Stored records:
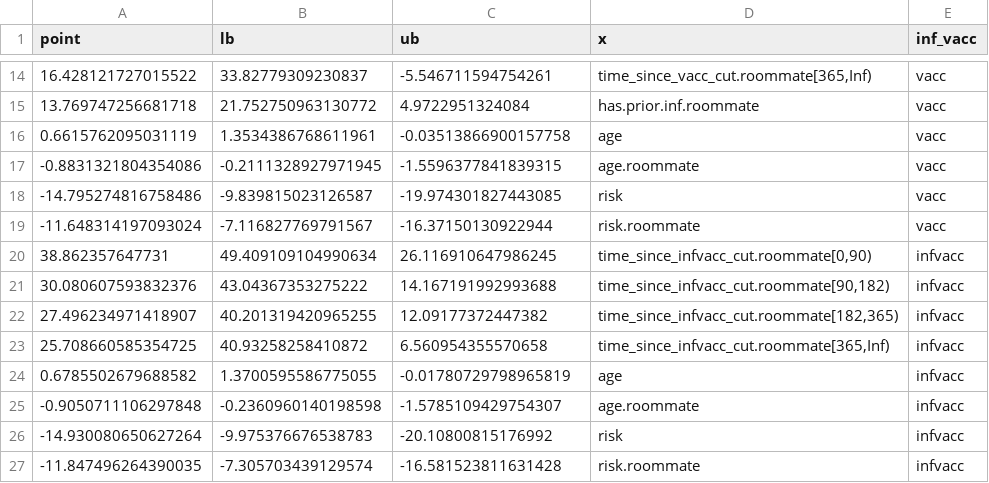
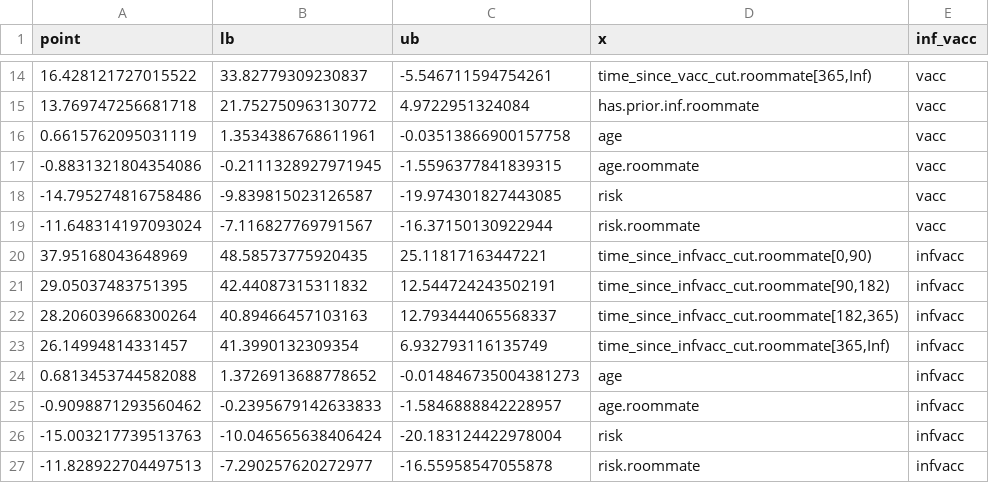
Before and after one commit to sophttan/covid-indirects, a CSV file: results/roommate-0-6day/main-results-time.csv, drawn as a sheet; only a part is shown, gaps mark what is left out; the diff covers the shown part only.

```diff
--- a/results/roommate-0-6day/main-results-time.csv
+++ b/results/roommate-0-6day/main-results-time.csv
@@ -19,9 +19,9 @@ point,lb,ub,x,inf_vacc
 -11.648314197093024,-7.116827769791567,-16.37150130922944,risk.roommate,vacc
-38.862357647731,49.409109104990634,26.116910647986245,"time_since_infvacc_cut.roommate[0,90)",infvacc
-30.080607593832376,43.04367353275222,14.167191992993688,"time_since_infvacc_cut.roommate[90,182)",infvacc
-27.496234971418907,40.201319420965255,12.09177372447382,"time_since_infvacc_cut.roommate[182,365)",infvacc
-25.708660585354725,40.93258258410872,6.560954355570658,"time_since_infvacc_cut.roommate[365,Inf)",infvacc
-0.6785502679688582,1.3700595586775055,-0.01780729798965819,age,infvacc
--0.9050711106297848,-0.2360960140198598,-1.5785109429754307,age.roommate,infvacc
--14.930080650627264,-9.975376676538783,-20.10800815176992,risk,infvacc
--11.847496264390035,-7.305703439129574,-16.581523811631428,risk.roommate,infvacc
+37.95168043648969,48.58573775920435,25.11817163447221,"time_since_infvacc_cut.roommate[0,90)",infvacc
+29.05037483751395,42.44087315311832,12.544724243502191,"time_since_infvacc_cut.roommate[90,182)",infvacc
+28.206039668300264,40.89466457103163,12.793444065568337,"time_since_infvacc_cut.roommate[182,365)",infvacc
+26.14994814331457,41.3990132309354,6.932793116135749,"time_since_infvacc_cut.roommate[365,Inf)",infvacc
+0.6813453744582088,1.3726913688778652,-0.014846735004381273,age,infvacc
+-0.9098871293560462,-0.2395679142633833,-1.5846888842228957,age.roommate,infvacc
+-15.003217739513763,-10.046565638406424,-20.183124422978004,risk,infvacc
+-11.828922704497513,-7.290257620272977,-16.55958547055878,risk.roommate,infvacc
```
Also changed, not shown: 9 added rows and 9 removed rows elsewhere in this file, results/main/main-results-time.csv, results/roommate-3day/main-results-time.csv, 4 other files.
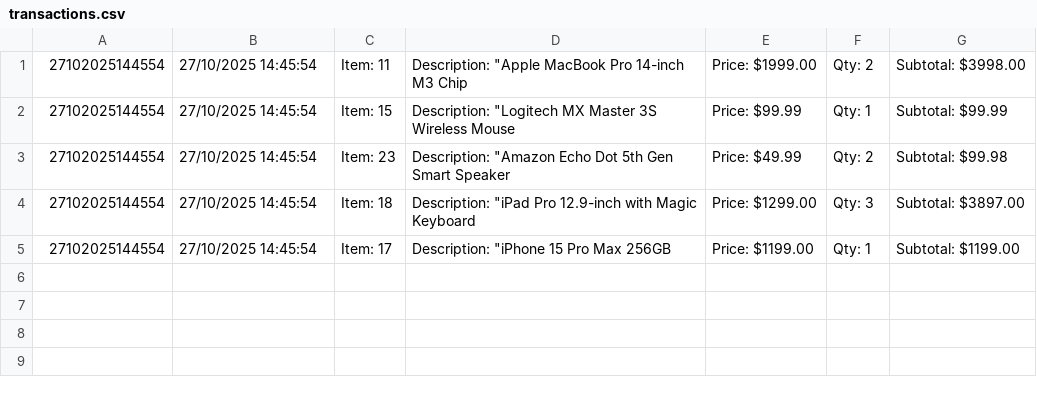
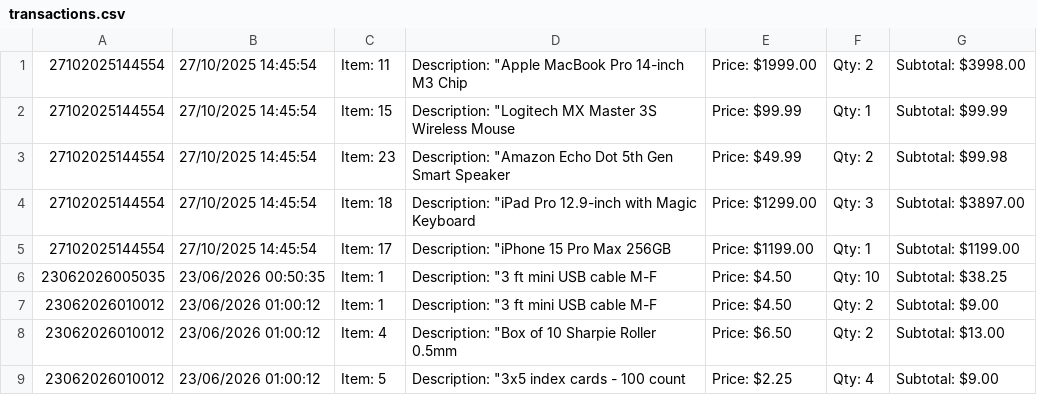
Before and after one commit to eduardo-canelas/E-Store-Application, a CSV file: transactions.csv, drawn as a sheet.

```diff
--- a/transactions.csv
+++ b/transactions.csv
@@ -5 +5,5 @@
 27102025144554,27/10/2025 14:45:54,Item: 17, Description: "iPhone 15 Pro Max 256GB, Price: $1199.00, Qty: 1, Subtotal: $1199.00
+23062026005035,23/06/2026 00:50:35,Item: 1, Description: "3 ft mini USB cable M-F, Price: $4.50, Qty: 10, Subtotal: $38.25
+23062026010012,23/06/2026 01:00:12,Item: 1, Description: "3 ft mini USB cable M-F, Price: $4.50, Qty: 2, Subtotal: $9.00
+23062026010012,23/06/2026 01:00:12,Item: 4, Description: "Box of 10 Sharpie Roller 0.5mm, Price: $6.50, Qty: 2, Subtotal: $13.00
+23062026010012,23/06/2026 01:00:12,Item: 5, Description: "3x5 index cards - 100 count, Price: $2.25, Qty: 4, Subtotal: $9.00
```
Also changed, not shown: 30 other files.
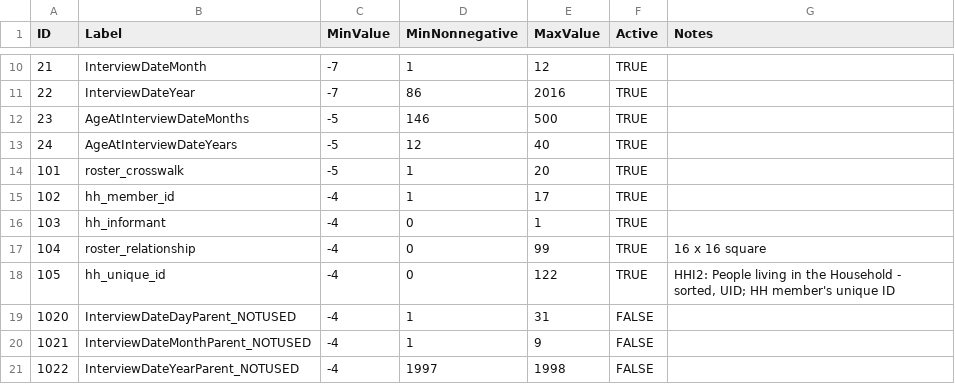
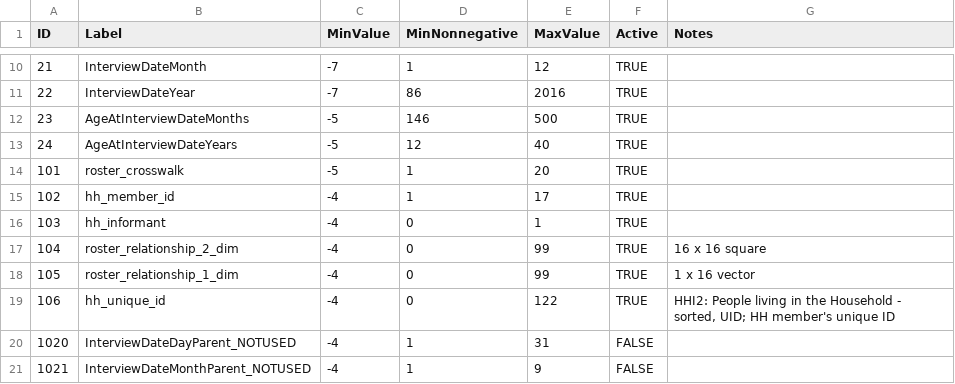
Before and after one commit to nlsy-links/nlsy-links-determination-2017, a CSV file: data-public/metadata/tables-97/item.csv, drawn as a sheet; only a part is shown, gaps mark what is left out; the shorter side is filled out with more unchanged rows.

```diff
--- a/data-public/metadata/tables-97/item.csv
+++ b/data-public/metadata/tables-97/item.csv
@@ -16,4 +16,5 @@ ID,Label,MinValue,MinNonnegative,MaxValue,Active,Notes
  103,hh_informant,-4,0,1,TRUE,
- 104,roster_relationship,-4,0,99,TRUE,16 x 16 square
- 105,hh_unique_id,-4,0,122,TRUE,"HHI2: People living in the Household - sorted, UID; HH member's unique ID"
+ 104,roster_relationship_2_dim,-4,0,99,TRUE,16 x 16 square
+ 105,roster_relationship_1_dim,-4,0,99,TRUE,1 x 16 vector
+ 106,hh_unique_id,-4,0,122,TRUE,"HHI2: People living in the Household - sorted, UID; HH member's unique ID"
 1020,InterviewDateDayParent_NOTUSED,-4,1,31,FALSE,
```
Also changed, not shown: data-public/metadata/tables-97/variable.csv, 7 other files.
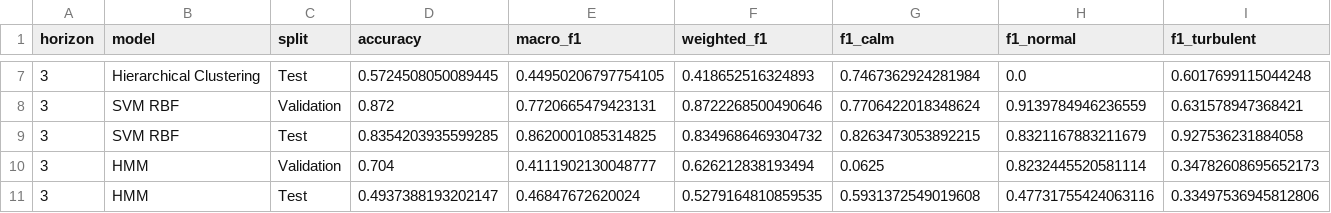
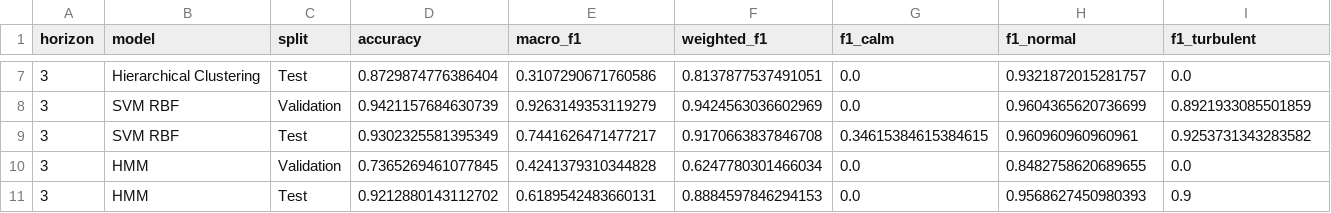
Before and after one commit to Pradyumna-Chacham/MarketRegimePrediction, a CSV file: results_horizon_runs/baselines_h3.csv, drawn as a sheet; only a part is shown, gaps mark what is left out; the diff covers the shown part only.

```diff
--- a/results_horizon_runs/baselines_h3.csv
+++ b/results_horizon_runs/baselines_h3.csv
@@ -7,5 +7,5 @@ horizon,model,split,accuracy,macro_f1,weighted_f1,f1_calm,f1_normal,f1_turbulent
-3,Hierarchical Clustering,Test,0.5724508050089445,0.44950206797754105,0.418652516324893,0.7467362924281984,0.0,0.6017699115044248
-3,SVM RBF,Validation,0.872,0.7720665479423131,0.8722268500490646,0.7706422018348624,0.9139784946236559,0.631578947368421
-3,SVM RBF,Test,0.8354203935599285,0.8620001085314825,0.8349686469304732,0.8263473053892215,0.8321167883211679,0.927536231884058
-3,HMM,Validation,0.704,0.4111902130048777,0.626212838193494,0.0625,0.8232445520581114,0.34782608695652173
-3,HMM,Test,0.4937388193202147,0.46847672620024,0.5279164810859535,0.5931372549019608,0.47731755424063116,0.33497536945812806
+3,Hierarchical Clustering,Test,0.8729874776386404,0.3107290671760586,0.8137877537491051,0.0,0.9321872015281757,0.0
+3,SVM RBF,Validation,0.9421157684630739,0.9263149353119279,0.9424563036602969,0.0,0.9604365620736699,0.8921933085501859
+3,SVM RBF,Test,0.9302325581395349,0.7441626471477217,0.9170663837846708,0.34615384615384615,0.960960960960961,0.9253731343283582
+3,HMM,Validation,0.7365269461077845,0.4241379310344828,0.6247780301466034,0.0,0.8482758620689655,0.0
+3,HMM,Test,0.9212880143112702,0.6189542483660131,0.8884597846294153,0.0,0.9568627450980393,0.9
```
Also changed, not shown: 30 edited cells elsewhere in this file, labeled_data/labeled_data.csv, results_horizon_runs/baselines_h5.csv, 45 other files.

WORK REQUIRED:
From top to bottom, restate the records above exactly and omit every picture.

ANSWER SECTION:
Before and after one commit to sophttan/covid-indirects, a CSV file: results/roommate-0-6day/main-results-time.csv, drawn as a sheet; only a part is shown, gaps mark what is left out; the diff covers the shown part only.

```diff
--- a/results/roommate-0-6day/main-results-time.csv
+++ b/results/roommate-0-6day/main-results-time.csv
@@ -19,9 +19,9 @@ point,lb,ub,x,inf_vacc
 -11.648314197093024,-7.116827769791567,-16.37150130922944,risk.roommate,vacc
-38.862357647731,49.409109104990634,26.116910647986245,"time_since_infvacc_cut.roommate[0,90)",infvacc
-30.080607593832376,43.04367353275222,14.167191992993688,"time_since_infvacc_cut.roommate[90,182)",infvacc
-27.496234971418907,40.201319420965255,12.09177372447382,"time_since_infvacc_cut.roommate[182,365)",infvacc
-25.708660585354725,40.93258258410872,6.560954355570658,"time_since_infvacc_cut.roommate[365,Inf)",infvacc
-0.6785502679688582,1.3700595586775055,-0.01780729798965819,age,infvacc
--0.9050711106297848,-0.2360960140198598,-1.5785109429754307,age.roommate,infvacc
--14.930080650627264,-9.975376676538783,-20.10800815176992,risk,infvacc
--11.847496264390035,-7.305703439129574,-16.581523811631428,risk.roommate,infvacc
+37.95168043648969,48.58573775920435,25.11817163447221,"time_since_infvacc_cut.roommate[0,90)",infvacc
+29.05037483751395,42.44087315311832,12.544724243502191,"time_since_infvacc_cut.roommate[90,182)",infvacc
+28.206039668300264,40.89466457103163,12.793444065568337,"time_since_infvacc_cut.roommate[182,365)",infvacc
+26.14994814331457,41.3990132309354,6.932793116135749,"time_since_infvacc_cut.roommate[365,Inf)",infvacc
+0.6813453744582088,1.3726913688778652,-0.014846735004381273,age,infvacc
+-0.9098871293560462,-0.2395679142633833,-1.5846888842228957,age.roommate,infvacc
+-15.003217739513763,-10.046565638406424,-20.183124422978004,risk,infvacc
+-11.828922704497513,-7.290257620272977,-16.55958547055878,risk.roommate,infvacc
```
Also changed, not shown: 9 added rows and 9 removed rows elsewhere in this file, results/main/main-results-time.csv, results/roommate-3day/main-results-time.csv, 4 other files.
Before and after one commit to eduardo-canelas/E-Store-Application, a CSV file: transactions.csv, drawn as a sheet.

```diff
--- a/transactions.csv
+++ b/transactions.csv
@@ -5 +5,5 @@
 27102025144554,27/10/2025 14:45:54,Item: 17, Description: "iPhone 15 Pro Max 256GB, Price: $1199.00, Qty: 1, Subtotal: $1199.00
+23062026005035,23/06/2026 00:50:35,Item: 1, Description: "3 ft mini USB cable M-F, Price: $4.50, Qty: 10, Subtotal: $38.25
+23062026010012,23/06/2026 01:00:12,Item: 1, Description: "3 ft mini USB cable M-F, Price: $4.50, Qty: 2, Subtotal: $9.00
+23062026010012,23/06/2026 01:00:12,Item: 4, Description: "Box of 10 Sharpie Roller 0.5mm, Price: $6.50, Qty: 2, Subtotal: $13.00
+23062026010012,23/06/2026 01:00:12,Item: 5, Description: "3x5 index cards - 100 count, Price: $2.25, Qty: 4, Subtotal: $9.00
```
Also changed, not shown: 30 other files.
Before and after one commit to nlsy-links/nlsy-links-determination-2017, a CSV file: data-public/metadata/tables-97/item.csv, drawn as a sheet; only a part is shown, gaps mark what is left out; the shorter side is filled out with more unchanged rows.

```diff
--- a/data-public/metadata/tables-97/item.csv
+++ b/data-public/metadata/tables-97/item.csv
@@ -16,4 +16,5 @@ ID,Label,MinValue,MinNonnegative,MaxValue,Active,Notes
  103,hh_informant,-4,0,1,TRUE,
- 104,roster_relationship,-4,0,99,TRUE,16 x 16 square
- 105,hh_unique_id,-4,0,122,TRUE,"HHI2: People living in the Household - sorted, UID; HH member's unique ID"
+ 104,roster_relationship_2_dim,-4,0,99,TRUE,16 x 16 square
+ 105,roster_relationship_1_dim,-4,0,99,TRUE,1 x 16 vector
+ 106,hh_unique_id,-4,0,122,TRUE,"HHI2: People living in the Household - sorted, UID; HH member's unique ID"
 1020,InterviewDateDayParent_NOTUSED,-4,1,31,FALSE,
```
Also changed, not shown: data-public/metadata/tables-97/variable.csv, 7 other files.
Before and after one commit to Pradyumna-Chacham/MarketRegimePrediction, a CSV file: results_horizon_runs/baselines_h3.csv, drawn as a sheet; only a part is shown, gaps mark what is left out; the diff covers the shown part only.

```diff
--- a/results_horizon_runs/baselines_h3.csv
+++ b/results_horizon_runs/baselines_h3.csv
@@ -7,5 +7,5 @@ horizon,model,split,accuracy,macro_f1,weighted_f1,f1_calm,f1_normal,f1_turbulent
-3,Hierarchical Clustering,Test,0.5724508050089445,0.44950206797754105,0.418652516324893,0.7467362924281984,0.0,0.6017699115044248
-3,SVM RBF,Validation,0.872,0.7720665479423131,0.8722268500490646,0.7706422018348624,0.9139784946236559,0.631578947368421
-3,SVM RBF,Test,0.8354203935599285,0.8620001085314825,0.8349686469304732,0.8263473053892215,0.8321167883211679,0.927536231884058
-3,HMM,Validation,0.704,0.4111902130048777,0.626212838193494,0.0625,0.8232445520581114,0.34782608695652173
-3,HMM,Test,0.4937388193202147,0.46847672620024,0.5279164810859535,0.5931372549019608,0.47731755424063116,0.33497536945812806
+3,Hierarchical Clustering,Test,0.8729874776386404,0.3107290671760586,0.8137877537491051,0.0,0.9321872015281757,0.0
+3,SVM RBF,Validation,0.9421157684630739,0.9263149353119279,0.9424563036602969,0.0,0.9604365620736699,0.8921933085501859
+3,SVM RBF,Test,0.9302325581395349,0.7441626471477217,0.9170663837846708,0.34615384615384615,0.960960960960961,0.9253731343283582
+3,HMM,Validation,0.7365269461077845,0.4241379310344828,0.6247780301466034,0.0,0.8482758620689655,0.0
+3,HMM,Test,0.9212880143112702,0.6189542483660131,0.8884597846294153,0.0,0.9568627450980393,0.9
```
Also changed, not shown: 30 edited cells elsewhere in this file, labeled_data/labeled_data.csv, results_horizon_runs/baselines_h5.csv, 45 other files.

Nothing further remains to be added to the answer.